Through a statement published on its Japanese site [translated], the company responded to a wave of user complaints that started surfacing over last weekend.

As ZDNet reported on Monday, Nintendo users took to social media to complain that hackers were accessing their Nintendo accounts and then abusing attached payment card info to buy Fortnite currency and other Nintendo games.

At the time, a credential stuffing attack was ruled out of the question. Many users reported using strong passwords that were unique to their Nintendo profiles, and almost impossible to guess or have leaked anywhere online.

Account hacks taking place via NNID legacy system

Today, Nintendo confirmed that a credential stuffing attack isn't the source of its recent troubles. Instead, the gaming company says hackers abused its NNID integration.

NNID stands for Nintendo Network ID (NNID), which is a legacy login system, used to manage accounts on the old Wii U or Nintendo 3DS platforms.

On newer Nintendo devices, users can link their old NNID accounts to a Nintendo profile. Nintendo didn't specify what exactly was happening behind the scenes but said that hackers abused this integration to gain access to the main Nintendo profiles.

Nintendo said today it was deprecating the ability to log into main Nintendo accounts using the older NNID profiles.

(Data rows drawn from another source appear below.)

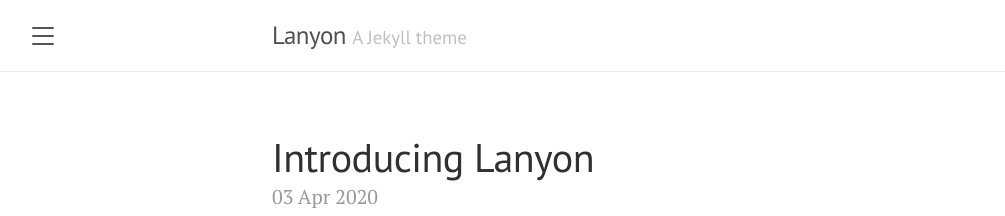
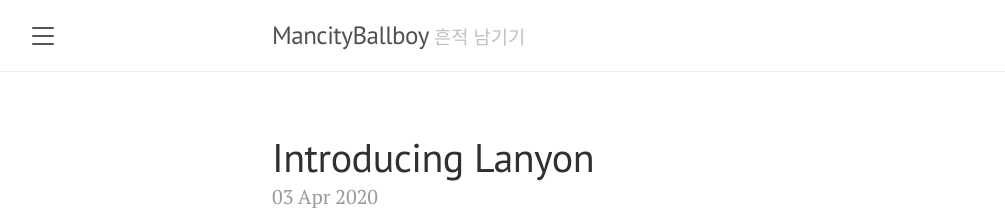
Before and after one commit to yhnb3/yhnb3.github.io, a Jekyll site: the page built from index.html, in a window 1280 px wide and 900 px high. Shown: the top 216 px of the window, without its empty margins (8-1013 px from the left). Built offline with Jekyll 4.4.1, drawn with Linux system fonts in a browser that asks for light colours; the list of posts is cut into pages by our own code; some of the changed lines change nothing that is shown.

Commit message:
costumizing page

```diff
--- a/_config.yml
+++ b/_config.yml
@@ -1,7 +1,7 @@
 # Setup
-title:               Lanyon
-tagline:             'A Jekyll theme'
-description:         'A reserved <a href="https://jekyllrb.com" target="_blank">Jekyll</a> theme that places the utmost gravity on content with a hidden drawer. Made by <a href="https://twitter.com/mdo" target="_blank">@mdo</a>.'
+title:               MancityBallboy
+tagline:             '흔적 남기기'
+description:         '좋은 개발자를 꿈꾸는 볼보이의 공부한 흔적을 남기는 공간입니다.'
 url:                 'https://yhnb3.github.io'
 baseurl:             ''
 paginate:            5
@@ -9,9 +9,9 @@
 
 # About/contact
 author:
-  name:              Mark Otto
-  url:               https://twitter.com/mdo
-  email:             markdotto@gmail.com
+  name:              엄강우
+  url:               https://github.com/yhnb3
+  email:             yhnb33@gmail.com
 
 # Gems
 plugins:
```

Nintendo is triggering password resets

In addition, the company says it's now contacting impacted users to prompt a password reset on both the main and NNID accounts. Nintendo is recommending that users set different passwords for each account, once the password reset kicks in. Users who use the same password for the Nintendo and NNID accounts right now are also advised to use different passwords, even if they haven't been hacked yet.

Further, the company is also warning customers that hackers might have gained access to other account information, such as Nintendo nicknames, dates of birth, countries of origin, regions, and email addresses.

"We sincerely apologize for any inconvenience caused and concern to our customers and related parties," the company said. "In the future, we will make further efforts to strengthen security and ensure safety so that similar events do not occur."